### What is required:
Take every line from the records below that includes the word "approx".
Listed records Start Marker
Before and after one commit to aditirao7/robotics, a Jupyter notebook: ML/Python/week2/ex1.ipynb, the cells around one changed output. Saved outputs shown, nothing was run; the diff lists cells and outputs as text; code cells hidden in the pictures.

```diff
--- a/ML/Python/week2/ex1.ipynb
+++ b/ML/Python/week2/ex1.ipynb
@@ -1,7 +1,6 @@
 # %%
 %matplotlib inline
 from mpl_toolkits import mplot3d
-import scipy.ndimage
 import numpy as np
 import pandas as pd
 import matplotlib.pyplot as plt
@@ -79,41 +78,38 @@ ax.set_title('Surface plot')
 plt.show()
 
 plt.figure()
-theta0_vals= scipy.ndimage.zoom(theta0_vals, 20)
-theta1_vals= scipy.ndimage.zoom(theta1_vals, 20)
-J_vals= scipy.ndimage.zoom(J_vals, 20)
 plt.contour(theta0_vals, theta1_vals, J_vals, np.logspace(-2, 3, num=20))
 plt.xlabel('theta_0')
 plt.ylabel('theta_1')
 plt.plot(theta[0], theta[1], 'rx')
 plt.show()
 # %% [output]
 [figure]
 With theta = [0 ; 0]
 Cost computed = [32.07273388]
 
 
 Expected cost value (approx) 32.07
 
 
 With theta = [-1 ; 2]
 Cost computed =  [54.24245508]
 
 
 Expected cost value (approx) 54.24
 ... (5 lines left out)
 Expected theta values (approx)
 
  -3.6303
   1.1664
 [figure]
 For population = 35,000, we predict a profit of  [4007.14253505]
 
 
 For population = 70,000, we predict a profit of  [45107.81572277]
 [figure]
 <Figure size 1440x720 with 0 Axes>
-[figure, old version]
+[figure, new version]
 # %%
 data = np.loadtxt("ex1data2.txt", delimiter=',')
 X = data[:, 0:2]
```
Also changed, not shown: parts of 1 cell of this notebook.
Listed records End Marker
### Answer box:
 Expected cost value (approx) 32.07
 Expected cost value (approx) 54.24
 Expected theta values (approx)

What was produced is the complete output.